• WHAT YOU HAVE TO DO
Reproduce all lines of the listing below in which the word "cleanup" occurs.

◇ ◇ ◇

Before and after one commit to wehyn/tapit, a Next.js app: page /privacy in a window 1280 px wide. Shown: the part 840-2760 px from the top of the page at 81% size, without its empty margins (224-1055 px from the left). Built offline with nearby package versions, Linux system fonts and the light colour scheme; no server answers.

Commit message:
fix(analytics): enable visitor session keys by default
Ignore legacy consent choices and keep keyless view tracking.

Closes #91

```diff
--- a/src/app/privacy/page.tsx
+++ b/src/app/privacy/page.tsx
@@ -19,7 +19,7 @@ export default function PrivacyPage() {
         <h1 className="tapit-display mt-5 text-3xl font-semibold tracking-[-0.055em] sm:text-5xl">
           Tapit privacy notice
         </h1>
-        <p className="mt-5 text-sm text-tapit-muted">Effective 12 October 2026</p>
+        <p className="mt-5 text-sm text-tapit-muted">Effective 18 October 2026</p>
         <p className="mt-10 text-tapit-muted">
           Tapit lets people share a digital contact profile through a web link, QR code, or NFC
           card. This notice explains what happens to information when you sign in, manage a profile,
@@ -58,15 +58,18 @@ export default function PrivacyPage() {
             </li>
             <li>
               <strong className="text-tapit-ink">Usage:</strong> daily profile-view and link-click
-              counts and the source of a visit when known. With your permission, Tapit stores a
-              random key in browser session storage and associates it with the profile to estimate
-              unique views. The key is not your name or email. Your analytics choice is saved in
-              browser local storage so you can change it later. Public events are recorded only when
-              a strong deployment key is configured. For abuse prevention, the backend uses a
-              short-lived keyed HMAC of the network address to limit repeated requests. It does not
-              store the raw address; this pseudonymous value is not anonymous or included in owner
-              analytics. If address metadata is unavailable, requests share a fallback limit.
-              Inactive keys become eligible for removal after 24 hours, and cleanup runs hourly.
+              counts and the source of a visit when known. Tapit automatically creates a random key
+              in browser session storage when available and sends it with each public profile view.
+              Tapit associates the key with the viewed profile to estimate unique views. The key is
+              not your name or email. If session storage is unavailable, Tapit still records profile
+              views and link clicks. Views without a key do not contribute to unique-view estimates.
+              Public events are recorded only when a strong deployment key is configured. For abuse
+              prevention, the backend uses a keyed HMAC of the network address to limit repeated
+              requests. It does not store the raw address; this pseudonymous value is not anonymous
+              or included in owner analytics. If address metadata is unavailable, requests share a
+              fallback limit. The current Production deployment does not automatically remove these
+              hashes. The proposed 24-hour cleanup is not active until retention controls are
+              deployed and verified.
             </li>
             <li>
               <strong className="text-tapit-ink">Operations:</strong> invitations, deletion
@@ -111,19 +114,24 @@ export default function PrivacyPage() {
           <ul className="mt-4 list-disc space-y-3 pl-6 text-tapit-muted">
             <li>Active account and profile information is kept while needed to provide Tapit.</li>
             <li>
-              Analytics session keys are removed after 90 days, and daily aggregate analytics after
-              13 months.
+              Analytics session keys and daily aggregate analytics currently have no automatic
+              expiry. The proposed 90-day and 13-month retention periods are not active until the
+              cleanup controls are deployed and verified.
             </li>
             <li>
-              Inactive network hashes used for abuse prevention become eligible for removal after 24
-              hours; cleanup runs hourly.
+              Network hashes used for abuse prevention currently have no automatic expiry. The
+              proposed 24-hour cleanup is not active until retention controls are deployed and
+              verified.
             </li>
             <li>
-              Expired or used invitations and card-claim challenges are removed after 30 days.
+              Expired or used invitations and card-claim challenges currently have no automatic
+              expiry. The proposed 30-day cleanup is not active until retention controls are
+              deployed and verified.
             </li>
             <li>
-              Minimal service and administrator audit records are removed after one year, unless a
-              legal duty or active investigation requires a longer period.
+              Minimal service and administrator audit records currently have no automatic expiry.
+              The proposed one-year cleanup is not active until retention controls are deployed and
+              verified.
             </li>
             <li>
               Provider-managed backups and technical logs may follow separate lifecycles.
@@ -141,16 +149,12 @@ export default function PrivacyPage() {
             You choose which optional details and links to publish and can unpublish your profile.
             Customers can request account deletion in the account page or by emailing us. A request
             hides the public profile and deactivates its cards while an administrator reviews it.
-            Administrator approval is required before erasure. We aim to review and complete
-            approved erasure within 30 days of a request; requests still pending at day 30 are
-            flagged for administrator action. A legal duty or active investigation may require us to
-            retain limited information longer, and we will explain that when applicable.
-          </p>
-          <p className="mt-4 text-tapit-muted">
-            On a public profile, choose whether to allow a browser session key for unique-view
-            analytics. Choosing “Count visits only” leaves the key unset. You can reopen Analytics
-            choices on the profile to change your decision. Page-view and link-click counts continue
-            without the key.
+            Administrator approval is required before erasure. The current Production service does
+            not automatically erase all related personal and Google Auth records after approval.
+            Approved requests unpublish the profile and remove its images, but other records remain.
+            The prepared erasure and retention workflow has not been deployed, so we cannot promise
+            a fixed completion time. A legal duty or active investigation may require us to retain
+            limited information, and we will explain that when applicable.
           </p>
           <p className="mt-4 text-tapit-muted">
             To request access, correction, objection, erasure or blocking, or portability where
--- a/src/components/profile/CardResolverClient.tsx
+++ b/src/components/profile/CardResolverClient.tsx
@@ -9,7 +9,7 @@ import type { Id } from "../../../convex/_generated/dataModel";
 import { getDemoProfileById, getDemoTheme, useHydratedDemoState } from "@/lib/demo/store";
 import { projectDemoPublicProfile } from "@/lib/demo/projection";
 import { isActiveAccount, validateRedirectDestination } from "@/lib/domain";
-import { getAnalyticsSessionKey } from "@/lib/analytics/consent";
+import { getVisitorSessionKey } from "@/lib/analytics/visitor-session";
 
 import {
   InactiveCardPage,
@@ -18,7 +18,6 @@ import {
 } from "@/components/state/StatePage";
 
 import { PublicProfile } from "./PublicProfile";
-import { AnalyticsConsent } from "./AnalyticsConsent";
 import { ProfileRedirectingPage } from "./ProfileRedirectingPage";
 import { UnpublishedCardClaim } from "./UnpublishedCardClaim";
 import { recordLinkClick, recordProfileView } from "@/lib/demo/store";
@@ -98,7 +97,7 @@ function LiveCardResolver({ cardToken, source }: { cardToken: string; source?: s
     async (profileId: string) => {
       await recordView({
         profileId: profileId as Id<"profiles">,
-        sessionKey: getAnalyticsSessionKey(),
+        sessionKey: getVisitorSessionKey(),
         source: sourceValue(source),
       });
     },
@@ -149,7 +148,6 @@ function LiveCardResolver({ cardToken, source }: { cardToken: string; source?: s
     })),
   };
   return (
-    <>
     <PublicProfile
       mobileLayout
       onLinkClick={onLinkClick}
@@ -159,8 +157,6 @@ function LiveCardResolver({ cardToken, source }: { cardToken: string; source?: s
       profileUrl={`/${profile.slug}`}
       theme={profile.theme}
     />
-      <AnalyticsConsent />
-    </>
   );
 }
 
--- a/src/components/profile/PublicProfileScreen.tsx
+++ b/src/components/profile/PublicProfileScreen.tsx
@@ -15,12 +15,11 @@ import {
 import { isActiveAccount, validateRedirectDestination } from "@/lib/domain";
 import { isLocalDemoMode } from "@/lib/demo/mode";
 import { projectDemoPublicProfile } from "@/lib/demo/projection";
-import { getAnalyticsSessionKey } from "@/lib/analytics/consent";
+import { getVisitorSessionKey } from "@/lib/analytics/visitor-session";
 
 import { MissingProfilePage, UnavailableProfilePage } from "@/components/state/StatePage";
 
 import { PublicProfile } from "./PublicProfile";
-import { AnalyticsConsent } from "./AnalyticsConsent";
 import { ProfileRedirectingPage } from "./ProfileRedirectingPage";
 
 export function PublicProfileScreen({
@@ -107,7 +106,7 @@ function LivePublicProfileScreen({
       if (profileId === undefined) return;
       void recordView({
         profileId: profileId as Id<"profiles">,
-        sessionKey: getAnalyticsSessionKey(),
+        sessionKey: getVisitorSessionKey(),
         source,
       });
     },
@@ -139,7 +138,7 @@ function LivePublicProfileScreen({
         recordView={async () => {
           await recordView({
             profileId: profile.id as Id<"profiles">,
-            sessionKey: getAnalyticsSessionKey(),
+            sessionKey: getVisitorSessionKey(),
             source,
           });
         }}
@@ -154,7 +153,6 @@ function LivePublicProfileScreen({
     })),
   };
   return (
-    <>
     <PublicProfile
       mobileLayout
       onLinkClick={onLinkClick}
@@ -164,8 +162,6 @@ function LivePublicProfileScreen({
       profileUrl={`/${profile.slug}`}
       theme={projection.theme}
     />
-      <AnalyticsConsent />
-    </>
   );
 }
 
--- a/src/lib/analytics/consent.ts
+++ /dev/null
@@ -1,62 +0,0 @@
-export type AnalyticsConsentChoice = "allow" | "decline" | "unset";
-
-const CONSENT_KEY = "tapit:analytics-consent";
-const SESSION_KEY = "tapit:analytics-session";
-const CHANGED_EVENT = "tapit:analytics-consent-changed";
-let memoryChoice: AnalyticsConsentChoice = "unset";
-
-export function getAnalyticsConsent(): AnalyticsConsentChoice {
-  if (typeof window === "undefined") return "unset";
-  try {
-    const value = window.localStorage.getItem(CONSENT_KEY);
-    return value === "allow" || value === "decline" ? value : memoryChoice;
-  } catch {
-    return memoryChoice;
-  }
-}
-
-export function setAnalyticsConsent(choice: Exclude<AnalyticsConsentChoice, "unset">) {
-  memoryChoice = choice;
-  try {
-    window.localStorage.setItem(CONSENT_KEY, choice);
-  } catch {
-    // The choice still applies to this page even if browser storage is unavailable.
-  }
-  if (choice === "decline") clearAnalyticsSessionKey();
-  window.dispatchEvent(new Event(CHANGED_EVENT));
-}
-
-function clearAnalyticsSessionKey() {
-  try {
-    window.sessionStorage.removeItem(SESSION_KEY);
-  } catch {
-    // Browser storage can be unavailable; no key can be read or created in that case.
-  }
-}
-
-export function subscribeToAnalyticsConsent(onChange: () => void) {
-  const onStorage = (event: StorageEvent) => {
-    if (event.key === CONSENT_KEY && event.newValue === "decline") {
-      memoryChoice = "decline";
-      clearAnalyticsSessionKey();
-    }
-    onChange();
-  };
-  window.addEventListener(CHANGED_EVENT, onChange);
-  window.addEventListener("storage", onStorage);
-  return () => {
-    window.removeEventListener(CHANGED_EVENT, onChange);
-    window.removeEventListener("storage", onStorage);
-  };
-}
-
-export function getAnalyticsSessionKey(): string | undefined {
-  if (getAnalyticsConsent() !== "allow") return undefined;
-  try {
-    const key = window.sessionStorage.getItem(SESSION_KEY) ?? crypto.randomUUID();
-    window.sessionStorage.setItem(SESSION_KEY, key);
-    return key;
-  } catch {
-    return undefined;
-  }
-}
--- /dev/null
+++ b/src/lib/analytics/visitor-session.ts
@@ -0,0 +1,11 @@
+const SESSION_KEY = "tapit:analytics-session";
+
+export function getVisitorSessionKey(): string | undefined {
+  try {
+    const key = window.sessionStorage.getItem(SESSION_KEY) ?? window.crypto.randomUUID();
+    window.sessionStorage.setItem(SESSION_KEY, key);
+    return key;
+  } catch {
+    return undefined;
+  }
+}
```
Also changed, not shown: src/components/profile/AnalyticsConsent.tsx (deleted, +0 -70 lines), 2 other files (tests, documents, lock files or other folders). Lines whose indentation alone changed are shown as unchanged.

◇ ◇ ◇

• EXPECTED OUTPUT
-              Inactive keys become eligible for removal after 24 hours, and cleanup runs hourly.
+              hashes. The proposed 24-hour cleanup is not active until retention controls are
+              cleanup controls are deployed and verified.
-              hours; cleanup runs hourly.
+              proposed 24-hour cleanup is not active until retention controls are deployed and
+              expiry. The proposed 30-day cleanup is not active until retention controls are
+              The proposed one-year cleanup is not active until retention controls are deployed and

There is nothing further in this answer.